* _Task prompt_
Among the records that follow, how many lines contain the word "components"? Give the number and no other words.

* _Supplied entries_
===============

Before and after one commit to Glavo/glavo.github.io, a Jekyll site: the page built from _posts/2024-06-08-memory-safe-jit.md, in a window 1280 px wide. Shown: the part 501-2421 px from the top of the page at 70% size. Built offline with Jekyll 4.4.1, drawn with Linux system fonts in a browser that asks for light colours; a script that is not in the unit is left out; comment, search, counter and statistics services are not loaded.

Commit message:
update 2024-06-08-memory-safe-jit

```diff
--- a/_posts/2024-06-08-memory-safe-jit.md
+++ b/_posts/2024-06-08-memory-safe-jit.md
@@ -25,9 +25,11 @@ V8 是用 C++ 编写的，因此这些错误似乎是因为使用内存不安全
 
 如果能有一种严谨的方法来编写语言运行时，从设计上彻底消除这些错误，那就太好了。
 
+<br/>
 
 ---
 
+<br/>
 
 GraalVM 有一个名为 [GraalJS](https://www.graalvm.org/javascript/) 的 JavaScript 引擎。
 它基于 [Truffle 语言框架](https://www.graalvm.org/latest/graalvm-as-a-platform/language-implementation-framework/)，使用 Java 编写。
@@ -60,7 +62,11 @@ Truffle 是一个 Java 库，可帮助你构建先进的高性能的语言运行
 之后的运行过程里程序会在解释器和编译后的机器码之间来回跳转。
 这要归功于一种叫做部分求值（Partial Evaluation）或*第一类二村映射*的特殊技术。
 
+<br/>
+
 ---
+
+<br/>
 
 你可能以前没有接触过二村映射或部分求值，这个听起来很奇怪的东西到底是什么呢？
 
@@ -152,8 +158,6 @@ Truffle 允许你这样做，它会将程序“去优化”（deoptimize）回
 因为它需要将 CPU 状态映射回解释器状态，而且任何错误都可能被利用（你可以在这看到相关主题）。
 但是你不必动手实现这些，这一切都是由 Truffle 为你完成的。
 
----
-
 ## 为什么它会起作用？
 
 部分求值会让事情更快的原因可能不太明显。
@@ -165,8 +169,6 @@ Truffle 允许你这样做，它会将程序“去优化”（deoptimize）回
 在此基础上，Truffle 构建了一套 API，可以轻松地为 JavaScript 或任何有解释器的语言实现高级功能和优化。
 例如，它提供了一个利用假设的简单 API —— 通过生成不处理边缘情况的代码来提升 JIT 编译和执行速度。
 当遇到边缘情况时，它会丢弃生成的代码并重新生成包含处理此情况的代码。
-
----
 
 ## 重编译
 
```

===============

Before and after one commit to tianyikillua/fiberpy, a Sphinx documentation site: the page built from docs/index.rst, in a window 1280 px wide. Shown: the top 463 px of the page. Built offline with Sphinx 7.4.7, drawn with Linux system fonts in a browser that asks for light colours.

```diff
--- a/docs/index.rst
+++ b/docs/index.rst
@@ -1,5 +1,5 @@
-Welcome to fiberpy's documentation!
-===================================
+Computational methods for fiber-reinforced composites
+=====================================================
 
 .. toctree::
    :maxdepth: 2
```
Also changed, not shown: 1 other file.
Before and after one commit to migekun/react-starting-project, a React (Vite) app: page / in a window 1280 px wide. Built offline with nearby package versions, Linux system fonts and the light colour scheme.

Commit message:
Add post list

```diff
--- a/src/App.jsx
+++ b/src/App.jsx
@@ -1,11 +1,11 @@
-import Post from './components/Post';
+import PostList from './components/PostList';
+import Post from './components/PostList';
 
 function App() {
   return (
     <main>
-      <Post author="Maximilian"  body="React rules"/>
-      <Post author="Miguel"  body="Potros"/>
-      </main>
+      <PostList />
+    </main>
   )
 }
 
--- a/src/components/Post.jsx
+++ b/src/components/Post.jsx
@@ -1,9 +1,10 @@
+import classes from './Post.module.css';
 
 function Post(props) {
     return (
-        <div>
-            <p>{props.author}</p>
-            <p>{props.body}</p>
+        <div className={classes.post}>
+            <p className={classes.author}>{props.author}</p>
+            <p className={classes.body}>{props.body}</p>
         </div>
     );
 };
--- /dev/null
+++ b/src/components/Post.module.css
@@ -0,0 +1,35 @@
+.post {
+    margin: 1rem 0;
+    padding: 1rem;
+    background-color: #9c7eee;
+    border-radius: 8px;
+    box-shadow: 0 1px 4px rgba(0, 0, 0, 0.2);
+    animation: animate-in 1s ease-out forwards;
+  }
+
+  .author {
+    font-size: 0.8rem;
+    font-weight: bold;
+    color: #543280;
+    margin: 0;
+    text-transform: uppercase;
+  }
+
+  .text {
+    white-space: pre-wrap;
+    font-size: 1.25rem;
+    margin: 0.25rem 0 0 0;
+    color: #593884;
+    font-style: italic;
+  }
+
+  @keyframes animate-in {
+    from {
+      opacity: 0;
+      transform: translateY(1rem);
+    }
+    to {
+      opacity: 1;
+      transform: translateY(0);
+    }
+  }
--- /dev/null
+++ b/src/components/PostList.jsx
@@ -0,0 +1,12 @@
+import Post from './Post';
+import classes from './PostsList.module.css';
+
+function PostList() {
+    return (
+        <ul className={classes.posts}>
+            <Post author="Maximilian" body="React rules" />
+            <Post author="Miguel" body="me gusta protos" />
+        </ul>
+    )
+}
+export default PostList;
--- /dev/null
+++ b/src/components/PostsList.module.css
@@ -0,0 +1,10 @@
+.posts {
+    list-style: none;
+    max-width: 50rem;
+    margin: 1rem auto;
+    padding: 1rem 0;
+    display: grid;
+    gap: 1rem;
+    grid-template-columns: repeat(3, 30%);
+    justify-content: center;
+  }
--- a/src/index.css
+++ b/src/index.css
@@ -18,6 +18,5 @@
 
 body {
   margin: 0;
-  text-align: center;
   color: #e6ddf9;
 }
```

===============

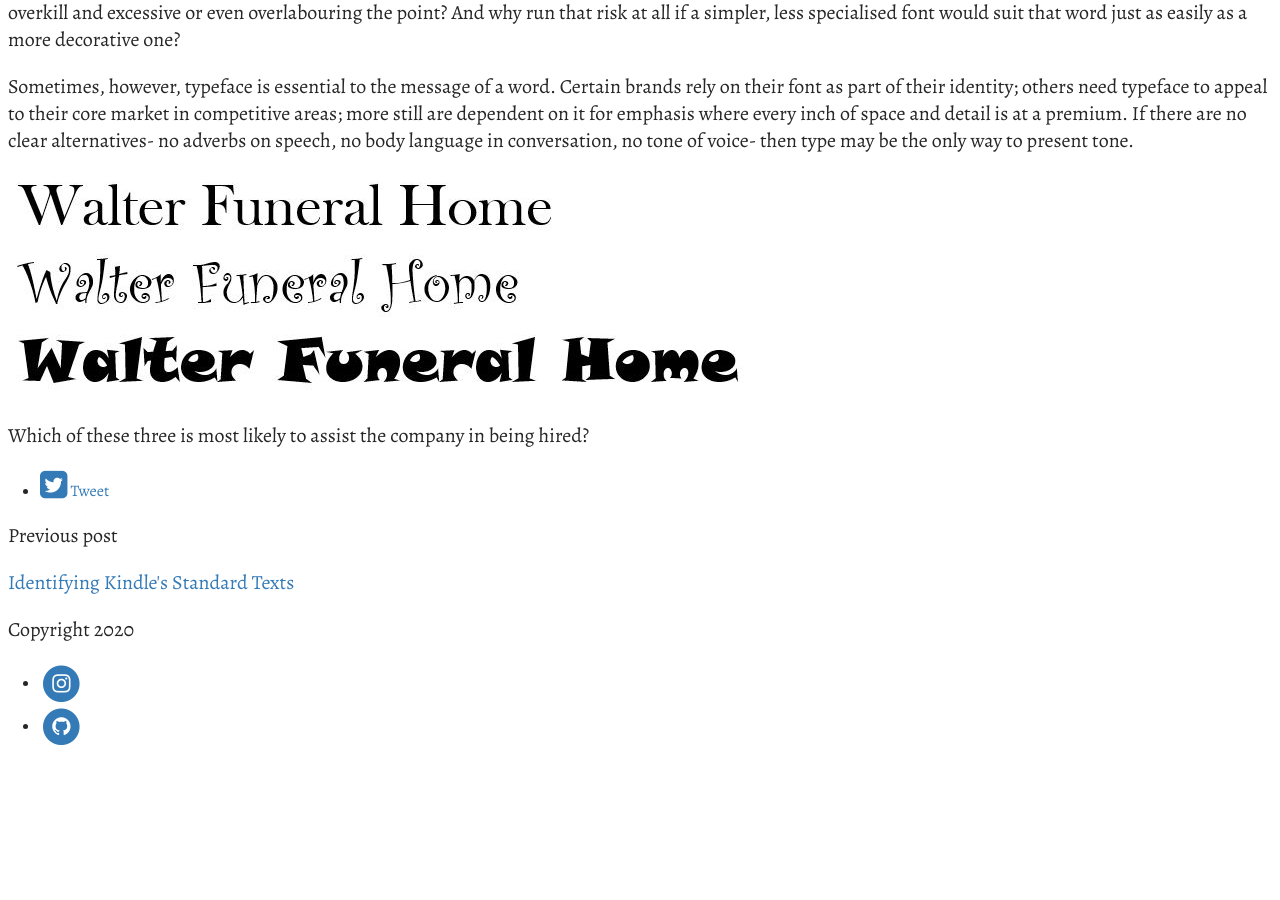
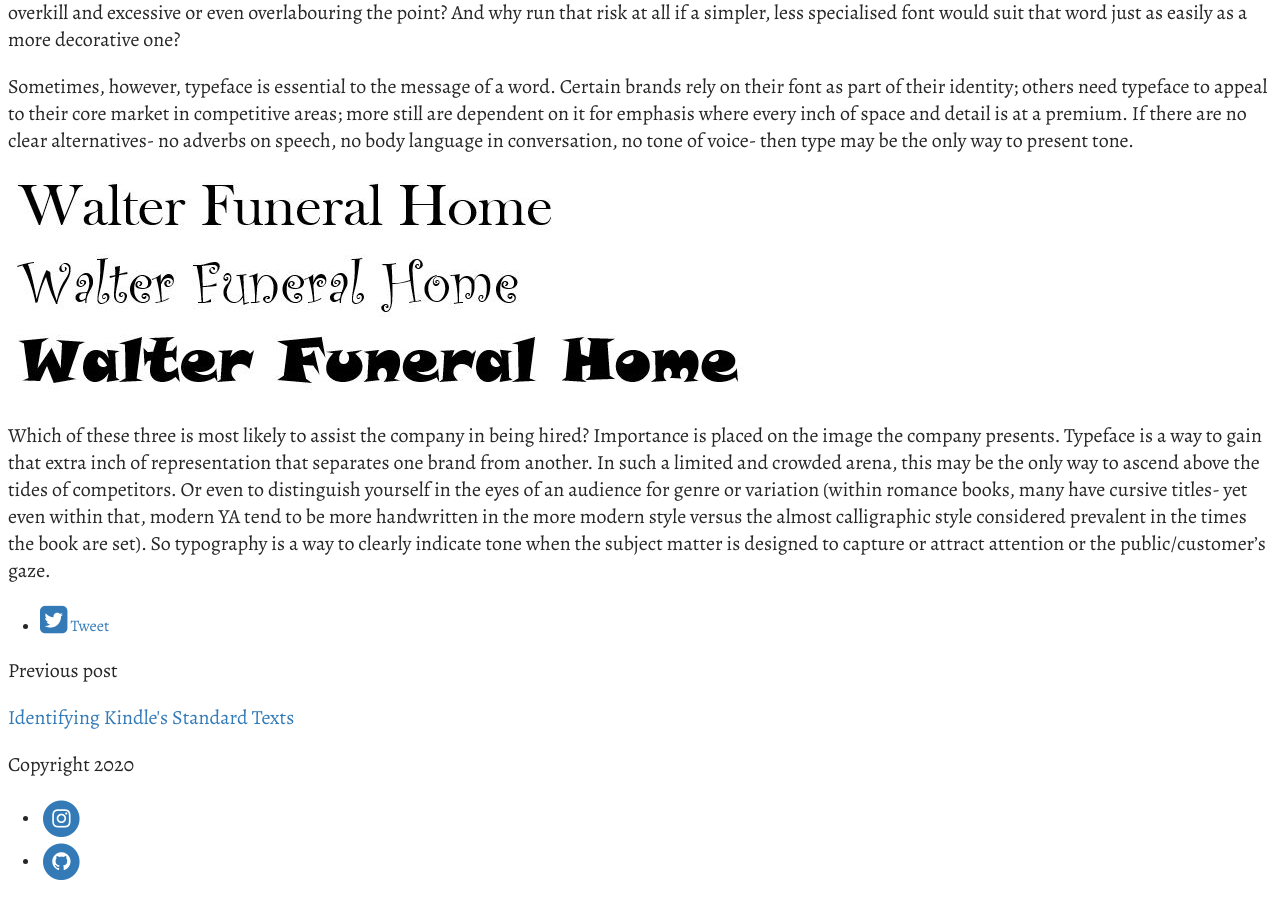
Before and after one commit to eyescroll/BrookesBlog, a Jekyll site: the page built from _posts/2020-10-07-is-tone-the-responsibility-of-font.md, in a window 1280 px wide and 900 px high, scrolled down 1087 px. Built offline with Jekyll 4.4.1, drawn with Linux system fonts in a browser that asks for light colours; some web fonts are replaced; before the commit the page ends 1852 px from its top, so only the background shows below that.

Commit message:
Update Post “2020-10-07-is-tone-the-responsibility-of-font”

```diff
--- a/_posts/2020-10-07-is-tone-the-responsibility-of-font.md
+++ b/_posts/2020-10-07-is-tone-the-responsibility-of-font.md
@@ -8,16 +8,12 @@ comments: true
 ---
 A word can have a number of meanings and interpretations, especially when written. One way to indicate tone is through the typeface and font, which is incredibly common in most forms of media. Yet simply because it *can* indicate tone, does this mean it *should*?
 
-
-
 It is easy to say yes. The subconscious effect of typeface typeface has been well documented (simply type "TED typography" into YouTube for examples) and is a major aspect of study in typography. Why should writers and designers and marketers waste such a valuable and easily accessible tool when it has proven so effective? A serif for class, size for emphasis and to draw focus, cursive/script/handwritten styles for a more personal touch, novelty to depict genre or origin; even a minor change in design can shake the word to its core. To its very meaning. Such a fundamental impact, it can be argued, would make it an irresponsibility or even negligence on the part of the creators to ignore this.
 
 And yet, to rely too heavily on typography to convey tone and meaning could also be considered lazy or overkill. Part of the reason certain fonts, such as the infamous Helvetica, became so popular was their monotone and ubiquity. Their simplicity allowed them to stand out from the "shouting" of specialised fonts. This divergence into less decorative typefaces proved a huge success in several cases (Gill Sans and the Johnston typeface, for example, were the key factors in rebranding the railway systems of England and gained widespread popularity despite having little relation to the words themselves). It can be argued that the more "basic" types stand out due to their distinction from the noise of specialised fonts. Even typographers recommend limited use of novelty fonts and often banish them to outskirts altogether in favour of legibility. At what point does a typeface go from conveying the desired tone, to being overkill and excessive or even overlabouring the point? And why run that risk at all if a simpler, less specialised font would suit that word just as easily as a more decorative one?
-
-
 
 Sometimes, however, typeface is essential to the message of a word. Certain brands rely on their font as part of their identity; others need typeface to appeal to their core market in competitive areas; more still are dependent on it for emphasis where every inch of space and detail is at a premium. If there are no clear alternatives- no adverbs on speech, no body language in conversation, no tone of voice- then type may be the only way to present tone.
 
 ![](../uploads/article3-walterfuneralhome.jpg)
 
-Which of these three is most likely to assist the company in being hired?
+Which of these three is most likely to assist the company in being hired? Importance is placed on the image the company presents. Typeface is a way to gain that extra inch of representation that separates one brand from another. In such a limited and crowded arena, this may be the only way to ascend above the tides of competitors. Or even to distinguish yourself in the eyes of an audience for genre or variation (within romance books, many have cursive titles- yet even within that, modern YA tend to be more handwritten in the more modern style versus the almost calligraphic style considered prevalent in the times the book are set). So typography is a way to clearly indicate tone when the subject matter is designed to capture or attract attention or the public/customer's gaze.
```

===============

* _Written answer_
8